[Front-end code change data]
-=-=-=-=-

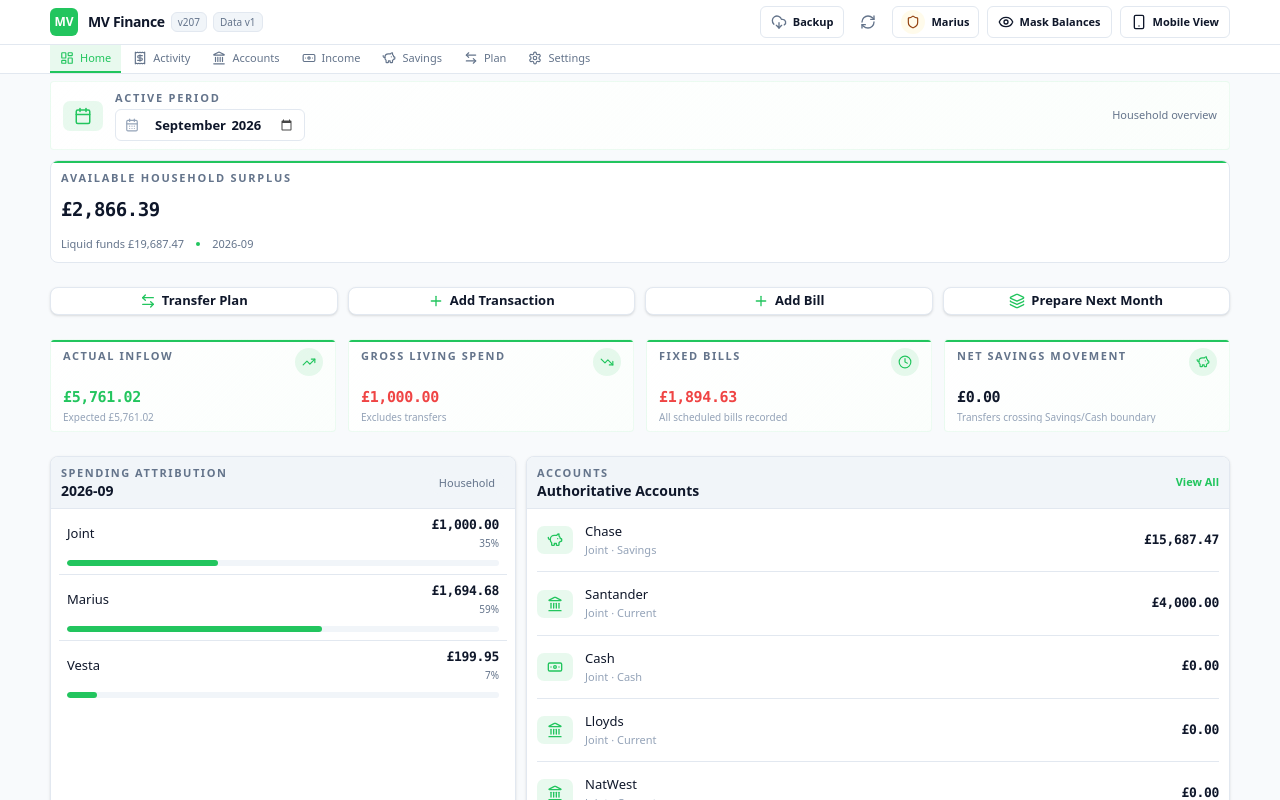
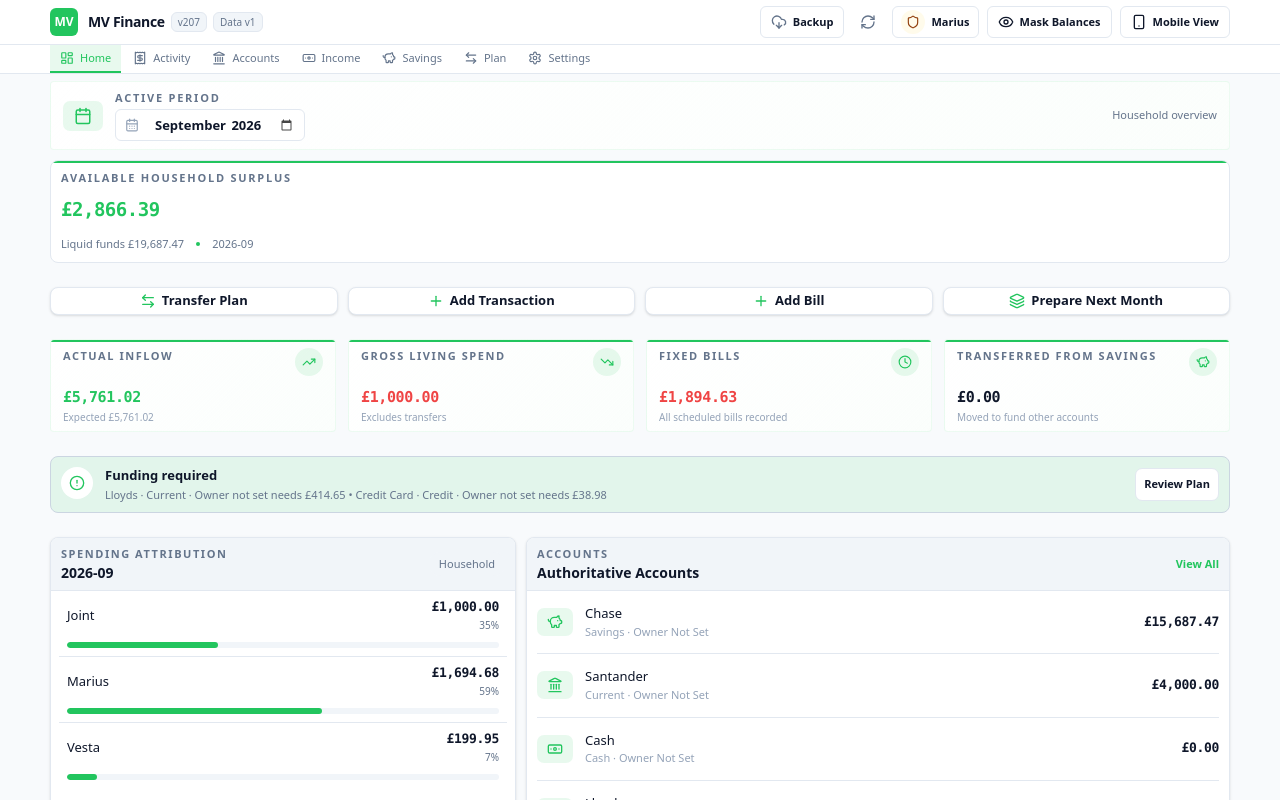
Before and after one commit to backtonemesis-cpu/MV, a React (Vite) app: page / in a window 1280 px wide. Shown: the top 800 px of the page. Built offline with nearby package versions, Linux system fonts and the light colour scheme.

Commit message:
Align Dashboard with audited Plan and savings rules

```diff
--- a/src/components/Dashboard.tsx
+++ b/src/components/Dashboard.tsx
@@ -22,9 +22,11 @@ import {
   formatPence,
   calculateMonthlySurplus,
   calculateSavingsPosition,
+  calculateTransferredFromSavingsPence,
   calculateLiquidFundsPence,
-  isPlannedPaymentEffectivelyPaid,
 } from '../utils/currency';
+import { generateTransferPlan } from '../utils/transferPlan';
+import { accountIdentityLabel, accountOwnerLabel, accountTypeLabel } from '../utils/accountDisplay';
 
 interface DashboardProps {
   household: HouseholdData;
@@ -116,43 +118,34 @@ export const Dashboard: React.FC<DashboardProps> = ({
   const attributedSpendTotalPence = mariusSpendPence + vestaSpendPence + jointSpendPence;
 
   const transferPlanSnapshot = useMemo(() => {
-    const accountMap = new Map(household.accounts.map((a) => [a.id, a]));
-    const deficits: {
-      accountName: string;
-      owner: string;
-      deficitPence: number;
-      totalCommitmentPence: number;
-    }[] = [];
+    const plan = generateTransferPlan(
+      household.accounts,
+      household.plannedPayments || [],
+      selectedMonth,
+      household.transactions
+    );
 
-    const grouped = new Map<string, number>();
+    return plan.accountsNeedingFunding.map((requirement) => ({
+      accountLabel: accountIdentityLabel(requirement.account),
+      deficitPence: requirement.transferRequiredPence,
+      totalCommitmentPence: requirement.totalSelectedPaymentsPence,
+    }));
+  }, [
+    household.accounts,
+    household.plannedPayments,
+    household.transactions,
+    selectedMonth,
+  ]);
 
-    monthPlannedPayments
-      .filter(
-        (p) =>
-          p.includeInTransferPlan &&
-          !isPlannedPaymentEffectivelyPaid(p, household.transactions)
-      )
-      .forEach((p) => {
-        grouped.set(p.accountId, (grouped.get(p.accountId) || 0) + p.amountPence);
-      });
-
-    grouped.forEach((totalCommitment, accId) => {
-      const acc = accountMap.get(accId);
-      const balance = acc ? acc.currentBalancePence : 0;
-      const deficit = Math.max(0, totalCommitment - balance);
-
-      if (acc && deficit > 0) {
-        deficits.push({
-          accountName: acc.name,
-          owner: acc.ownerPerson || 'Joint',
-          deficitPence: deficit,
-          totalCommitmentPence: totalCommitment,
-        });
-      }
-    });
-
-    return deficits;
-  }, [household.accounts, monthPlannedPayments]);
+  const transferredFromSavingsPence = useMemo(
+    () =>
+      calculateTransferredFromSavingsPence(
+        household.accounts,
+        household.transactions,
+        selectedMonth
+      ),
+    [household.accounts, household.transactions, selectedMonth]
+  );
 
   const canEdit = userRole === 'owner' || userRole === 'editor';
 
@@ -195,9 +188,9 @@ export const Dashboard: React.FC<DashboardProps> = ({
       valueClassName: 'text-danger',
     },
     {
-      label: 'Net Savings Movement',
-      value: savingsPosition.savingsTransfersPence,
-      note: 'Transfers crossing Savings/Cash boundary',
+      label: 'Transferred From Savings',
+      value: transferredFromSavingsPence,
+      note: 'Moved to fund other accounts',
       icon: PiggyBank,
       valueClassName: 'text-main',
     },
@@ -242,7 +235,15 @@ export const Dashboard: React.FC<DashboardProps> = ({
             Available Household Surplus
           </div>
 
-          <div className="mt-3 font-mono text-4xl font-semibold tracking-tight text-main tabular-nums sm:text-5xl">
+          <div
+            className={`mt-3 font-mono text-4xl font-semibold tracking-tight tabular-nums sm:text-5xl ${
+              surplusCalculation.availableSurplusPence > 0
+                ? 'text-success'
+                : surplusCalculation.availableSurplusPence < 0
+                  ? 'text-danger'
+                  : 'text-main'
+            }`}
+          >
             {formatPence(surplusCalculation.availableSurplusPence)}
           </div>
 
@@ -342,7 +343,7 @@ export const Dashboard: React.FC<DashboardProps> = ({
                 <h3 className="text-sm font-semibold text-main">Funding required</h3>
                 <p className="mv-private-value mt-1 text-xs leading-5 text-muted">
                   {transferPlanSnapshot
-                    .map((item) => `${item.accountName} needs ${formatPence(item.deficitPence)}`)
+                    .map((item) => `${item.accountLabel} needs ${formatPence(item.deficitPence)}`)
                     .join(' • ')}
                 </p>
               </div>
@@ -441,7 +442,7 @@ export const Dashboard: React.FC<DashboardProps> = ({
                   <div className="min-w-0 flex-1">
                     <div className="truncate text-sm font-medium text-main">{account.name}</div>
                     <div className="mt-0.5 text-[11px] capitalize text-subtle">
-                      {account.ownerPerson || 'Joint'} · {account.type}
+                      {accountTypeLabel(account.type)} · {accountOwnerLabel(account)}
                     </div>
                   </div>
 
```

-=-=-=-=-

Prompt:
Rewrite the data above exactly as given, but omit the images.

Exercise answer:
Before and after one commit to backtonemesis-cpu/MV, a React (Vite) app: page / in a window 1280 px wide. Shown: the top 800 px of the page. Built offline with nearby package versions, Linux system fonts and the light colour scheme.

Commit message:
Align Dashboard with audited Plan and savings rules

```diff
--- a/src/components/Dashboard.tsx
+++ b/src/components/Dashboard.tsx
@@ -22,9 +22,11 @@ import {
   formatPence,
   calculateMonthlySurplus,
   calculateSavingsPosition,
+  calculateTransferredFromSavingsPence,
   calculateLiquidFundsPence,
-  isPlannedPaymentEffectivelyPaid,
 } from '../utils/currency';
+import { generateTransferPlan } from '../utils/transferPlan';
+import { accountIdentityLabel, accountOwnerLabel, accountTypeLabel } from '../utils/accountDisplay';
 
 interface DashboardProps {
   household: HouseholdData;
@@ -116,43 +118,34 @@ export const Dashboard: React.FC<DashboardProps> = ({
   const attributedSpendTotalPence = mariusSpendPence + vestaSpendPence + jointSpendPence;
 
   const transferPlanSnapshot = useMemo(() => {
-    const accountMap = new Map(household.accounts.map((a) => [a.id, a]));
-    const deficits: {
-      accountName: string;
-      owner: string;
-      deficitPence: number;
-      totalCommitmentPence: number;
-    }[] = [];
+    const plan = generateTransferPlan(
+      household.accounts,
+      household.plannedPayments || [],
+      selectedMonth,
+      household.transactions
+    );
 
-    const grouped = new Map<string, number>();
+    return plan.accountsNeedingFunding.map((requirement) => ({
+      accountLabel: accountIdentityLabel(requirement.account),
+      deficitPence: requirement.transferRequiredPence,
+      totalCommitmentPence: requirement.totalSelectedPaymentsPence,
+    }));
+  }, [
+    household.accounts,
+    household.plannedPayments,
+    household.transactions,
+    selectedMonth,
+  ]);
 
-    monthPlannedPayments
-      .filter(
-        (p) =>
-          p.includeInTransferPlan &&
-          !isPlannedPaymentEffectivelyPaid(p, household.transactions)
-      )
-      .forEach((p) => {
-        grouped.set(p.accountId, (grouped.get(p.accountId) || 0) + p.amountPence);
-      });
-
-    grouped.forEach((totalCommitment, accId) => {
-      const acc = accountMap.get(accId);
-      const balance = acc ? acc.currentBalancePence : 0;
-      const deficit = Math.max(0, totalCommitment - balance);
-
-      if (acc && deficit > 0) {
-        deficits.push({
-          accountName: acc.name,
-          owner: acc.ownerPerson || 'Joint',
-          deficitPence: deficit,
-          totalCommitmentPence: totalCommitment,
-        });
-      }
-    });
-
-    return deficits;
-  }, [household.accounts, monthPlannedPayments]);
+  const transferredFromSavingsPence = useMemo(
+    () =>
+      calculateTransferredFromSavingsPence(
+        household.accounts,
+        household.transactions,
+        selectedMonth
+      ),
+    [household.accounts, household.transactions, selectedMonth]
+  );
 
   const canEdit = userRole === 'owner' || userRole === 'editor';
 
@@ -195,9 +188,9 @@ export const Dashboard: React.FC<DashboardProps> = ({
       valueClassName: 'text-danger',
     },
     {
-      label: 'Net Savings Movement',
-      value: savingsPosition.savingsTransfersPence,
-      note: 'Transfers crossing Savings/Cash boundary',
+      label: 'Transferred From Savings',
+      value: transferredFromSavingsPence,
+      note: 'Moved to fund other accounts',
       icon: PiggyBank,
       valueClassName: 'text-main',
     },
@@ -242,7 +235,15 @@ export const Dashboard: React.FC<DashboardProps> = ({
             Available Household Surplus
           </div>
 
-          <div className="mt-3 font-mono text-4xl font-semibold tracking-tight text-main tabular-nums sm:text-5xl">
+          <div
+            className={`mt-3 font-mono text-4xl font-semibold tracking-tight tabular-nums sm:text-5xl ${
+              surplusCalculation.availableSurplusPence > 0
+                ? 'text-success'
+                : surplusCalculation.availableSurplusPence < 0
+                  ? 'text-danger'
+                  : 'text-main'
+            }`}
+          >
             {formatPence(surplusCalculation.availableSurplusPence)}
           </div>
 
@@ -342,7 +343,7 @@ export const Dashboard: React.FC<DashboardProps> = ({
                 <h3 className="text-sm font-semibold text-main">Funding required</h3>
                 <p className="mv-private-value mt-1 text-xs leading-5 text-muted">
                   {transferPlanSnapshot
-                    .map((item) => `${item.accountName} needs ${formatPence(item.deficitPence)}`)
+                    .map((item) => `${item.accountLabel} needs ${formatPence(item.deficitPence)}`)
                     .join(' • ')}
                 </p>
               </div>
@@ -441,7 +442,7 @@ export const Dashboard: React.FC<DashboardProps> = ({
                   <div className="min-w-0 flex-1">
                     <div className="truncate text-sm font-medium text-main">{account.name}</div>
                     <div className="mt-0.5 text-[11px] capitalize text-subtle">
-                      {account.ownerPerson || 'Joint'} · {account.type}
+                      {accountTypeLabel(account.type)} · {accountOwnerLabel(account)}
                     </div>
                   </div>
 
```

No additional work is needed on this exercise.